Saturday, March 5, 2016

Ciro Guerra's new film "Embrace of the Serpent" at SIFF Cinema: Mar 11 - 24

While not a historic biopicture, Ciro Guerra's "Embrace of the Serpent" stands as a capaciously researched work of Colonial fiction richly drawing from the accounts of ethnologist and explorer Theodor Koch-Grünberg and the American botanist Richard Evans Schultes. The latter widely considered the father of modern ethnobotany for his global studies of indigenous peoples' ritualistic and medicinal uses of entheogenic plants and fungi. As described in Nicholas Casey's piece for the New York Times, Guerra arrived in the jungle with an anthropologist who aided the conveyance of his project to a local shaman, who in Guerra’s words, carefully “explained the project to the forest.” This project became, "Embrace of the Serpent: Ciro Guerra's Searching Tale about Invaded Cultures in the Amazon". Almost directly referencing the life's experiences and knowledge contained in the pages of Grünberg's "Two Years Among the Indians: Travels in Northwest Brazil", "The Lost Amazon: The Photographic Journey of Charles Evans Schultes", Schultes' own book co-authored with chemist Albert Hofmann, "The Plants of the Gods: Their Sacred, Healing, and Hallucinogenic Powers", and for it's larger context, "One River", Wade Davis' account of the explorations of Charles Evans Schultes. Guerra's tale is viewed largely through the aggrieved eyes of a shaman by the name of Karamakate, a Cohiuano spiritual leader living isolated in the jungle, his tribe on the verge of extinction. “Embrace of the Serpent”'s fantastical mixture of myth and historical reality "Where Majesty Meets Monstrosity" adopts Karamakate's non-Western concepts of time and storytelling into it's very structure. The film taking place at two points in the shaman’s life: circa 1907, when he encounters (fictional analogs for Grünberg and Schultes) explorer Theodor von Martius and some 40 years later, when he repeats parts of the earlier journey with Boston-born botanist Evans. Von Martius, the earlier explorer, is severely ill and seeks out Karamakate for his reputation as a healer. While Evans is in search of both the decimated remnants of the Cohiuano and the yakruna, a flowering plant that is central to their sacred rituals. Portrayed by two separate actors, the youthful and senior Karamakate retraces his steps over the distance of decades.
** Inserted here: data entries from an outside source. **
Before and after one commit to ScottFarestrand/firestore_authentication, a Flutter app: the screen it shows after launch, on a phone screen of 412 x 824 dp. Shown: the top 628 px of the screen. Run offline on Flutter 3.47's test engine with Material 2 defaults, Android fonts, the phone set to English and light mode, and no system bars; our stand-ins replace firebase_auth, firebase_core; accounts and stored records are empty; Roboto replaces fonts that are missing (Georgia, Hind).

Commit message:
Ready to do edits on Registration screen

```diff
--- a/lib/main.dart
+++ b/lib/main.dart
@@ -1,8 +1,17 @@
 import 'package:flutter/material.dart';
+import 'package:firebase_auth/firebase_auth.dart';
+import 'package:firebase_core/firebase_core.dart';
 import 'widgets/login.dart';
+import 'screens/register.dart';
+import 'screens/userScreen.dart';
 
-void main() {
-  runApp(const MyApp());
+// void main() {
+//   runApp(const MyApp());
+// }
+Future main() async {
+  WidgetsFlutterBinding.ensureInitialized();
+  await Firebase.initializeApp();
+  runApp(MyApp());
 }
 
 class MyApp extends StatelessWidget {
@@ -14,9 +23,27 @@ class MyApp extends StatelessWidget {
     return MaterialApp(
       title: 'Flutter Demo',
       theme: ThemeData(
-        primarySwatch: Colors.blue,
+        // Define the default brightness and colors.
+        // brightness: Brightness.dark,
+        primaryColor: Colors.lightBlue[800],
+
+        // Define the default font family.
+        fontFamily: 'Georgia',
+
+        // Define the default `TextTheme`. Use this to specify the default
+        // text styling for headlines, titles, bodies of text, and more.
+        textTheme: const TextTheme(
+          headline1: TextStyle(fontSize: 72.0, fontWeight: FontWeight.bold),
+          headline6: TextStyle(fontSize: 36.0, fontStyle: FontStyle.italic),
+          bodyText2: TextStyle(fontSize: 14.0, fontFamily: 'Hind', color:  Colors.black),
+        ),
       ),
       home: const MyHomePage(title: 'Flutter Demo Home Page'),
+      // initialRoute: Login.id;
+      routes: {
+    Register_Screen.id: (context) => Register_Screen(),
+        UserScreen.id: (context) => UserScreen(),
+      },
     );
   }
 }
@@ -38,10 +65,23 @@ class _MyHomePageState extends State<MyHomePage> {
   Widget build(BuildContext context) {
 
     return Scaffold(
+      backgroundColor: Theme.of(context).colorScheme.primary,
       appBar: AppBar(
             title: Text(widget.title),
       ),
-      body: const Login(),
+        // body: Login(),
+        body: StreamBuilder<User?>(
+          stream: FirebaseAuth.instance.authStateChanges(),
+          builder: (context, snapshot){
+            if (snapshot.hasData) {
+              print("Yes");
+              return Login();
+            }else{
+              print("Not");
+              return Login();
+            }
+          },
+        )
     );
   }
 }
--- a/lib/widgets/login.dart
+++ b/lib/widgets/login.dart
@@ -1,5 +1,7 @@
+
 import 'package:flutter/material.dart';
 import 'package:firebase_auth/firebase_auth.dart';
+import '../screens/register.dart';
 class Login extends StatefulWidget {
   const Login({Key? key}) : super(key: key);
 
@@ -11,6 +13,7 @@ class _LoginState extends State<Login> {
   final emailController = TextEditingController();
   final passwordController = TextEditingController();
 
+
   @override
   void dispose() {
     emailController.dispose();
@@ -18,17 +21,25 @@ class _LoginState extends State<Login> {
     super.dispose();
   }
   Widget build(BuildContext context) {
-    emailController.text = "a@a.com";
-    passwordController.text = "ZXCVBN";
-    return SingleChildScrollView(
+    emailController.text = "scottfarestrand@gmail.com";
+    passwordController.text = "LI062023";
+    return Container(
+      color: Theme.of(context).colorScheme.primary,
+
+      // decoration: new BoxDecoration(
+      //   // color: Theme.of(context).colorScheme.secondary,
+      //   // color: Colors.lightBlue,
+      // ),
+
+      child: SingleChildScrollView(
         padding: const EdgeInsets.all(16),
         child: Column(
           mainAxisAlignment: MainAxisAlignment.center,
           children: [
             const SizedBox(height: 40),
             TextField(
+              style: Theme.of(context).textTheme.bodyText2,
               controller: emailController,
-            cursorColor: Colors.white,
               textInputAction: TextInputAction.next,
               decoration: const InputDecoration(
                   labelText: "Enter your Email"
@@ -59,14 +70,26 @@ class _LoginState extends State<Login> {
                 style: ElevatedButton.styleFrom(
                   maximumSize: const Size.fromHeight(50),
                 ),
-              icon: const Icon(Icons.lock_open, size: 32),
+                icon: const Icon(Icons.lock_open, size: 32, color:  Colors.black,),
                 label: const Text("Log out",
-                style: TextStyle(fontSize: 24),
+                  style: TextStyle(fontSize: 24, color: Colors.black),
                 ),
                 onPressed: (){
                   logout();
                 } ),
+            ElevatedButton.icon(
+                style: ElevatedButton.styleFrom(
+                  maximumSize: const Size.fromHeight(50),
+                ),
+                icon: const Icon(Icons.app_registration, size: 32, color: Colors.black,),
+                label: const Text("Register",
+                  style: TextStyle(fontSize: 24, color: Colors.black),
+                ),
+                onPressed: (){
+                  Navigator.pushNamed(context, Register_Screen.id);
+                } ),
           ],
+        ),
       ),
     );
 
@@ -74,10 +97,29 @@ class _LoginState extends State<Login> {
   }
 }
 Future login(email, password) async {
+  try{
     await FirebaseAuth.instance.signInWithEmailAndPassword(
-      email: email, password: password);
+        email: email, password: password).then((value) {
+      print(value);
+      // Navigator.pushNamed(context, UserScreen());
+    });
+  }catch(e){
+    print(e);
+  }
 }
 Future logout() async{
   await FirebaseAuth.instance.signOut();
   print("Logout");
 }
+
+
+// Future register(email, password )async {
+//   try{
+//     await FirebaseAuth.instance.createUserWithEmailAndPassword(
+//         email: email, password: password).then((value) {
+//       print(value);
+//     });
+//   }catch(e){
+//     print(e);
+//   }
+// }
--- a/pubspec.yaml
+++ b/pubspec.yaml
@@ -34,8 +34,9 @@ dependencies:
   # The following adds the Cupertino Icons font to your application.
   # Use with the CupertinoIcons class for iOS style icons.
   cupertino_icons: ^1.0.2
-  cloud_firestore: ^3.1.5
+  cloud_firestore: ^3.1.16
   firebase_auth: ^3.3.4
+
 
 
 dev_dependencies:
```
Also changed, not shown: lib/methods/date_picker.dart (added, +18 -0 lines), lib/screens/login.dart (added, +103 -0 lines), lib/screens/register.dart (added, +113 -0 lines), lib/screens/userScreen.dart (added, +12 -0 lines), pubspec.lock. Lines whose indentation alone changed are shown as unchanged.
Along the way, the twin parties witness the ravages of Colonialism, specifically the genocide and enslavement of natives perpetuated by Colombian rubber barons in the late-19th and mid-20th Century. The two timelines alternate throughout the film, coinciding with the two great Rubber Booms of the Amazon. The first, from 1879 to 1912, was one of the worst holocausts in South American history with some 50,000 Amazon natives enslaved to harvest rubber, it's result decimating 90% of the Indian population in a wave of appalling brutality. The second, spanning the years of 1942 to 1945 saw the Brazilian government at the behest of the Rubber Development Corporation financed with capital from United States, recruit some 100,000 citizens, mostly non-natives, to harvest rubber for the efforts of the second World War. In this approximately 30,000 people died, though the chief cause of death was not murder, but malaria, yellow fever, and other tropical diseases. In Karamakate’s eyes, the rubber barons who enslaved and destroyed his tribe are marauding agents of an insane European and American culture devoted to genocidal conquest and rapacious destruction. These themes are depicted in two central scenes of madness and cultural devastation at the hands of intruders from the outside world. On von Martius' quest, they encounter a tyrannical Spanish priest presiding over an isolated Roman Catholic Mission, it's flock of boys orphaned by the conflicts between rubber barons and indigenous tribes. Decades later, Karamakate heals the dying wife of a community cult leader and self-proclaimed Son of God. In a delirium inspired by her recovery, he invites his followers to take from him a Eucharist, literally consuming his body and blood. From here, IndieWire's review from Cannes, describe the "Soulful, Strange and Stunning Discovery" the film diverges on as things take a Jodorowskian turn toward mystical higher ground. Enmity expands into awe as the quest for the yakruna leads to the very threshold of the cosmic. But rather than release through revelation, Guerra gives us a damning condemnation of Colonial encroachment, a "Dreamlike Exploration of Imperialist Pollution" seen sidelong through Western man's journey for knowledge in the spiritual landscape of the Amazon.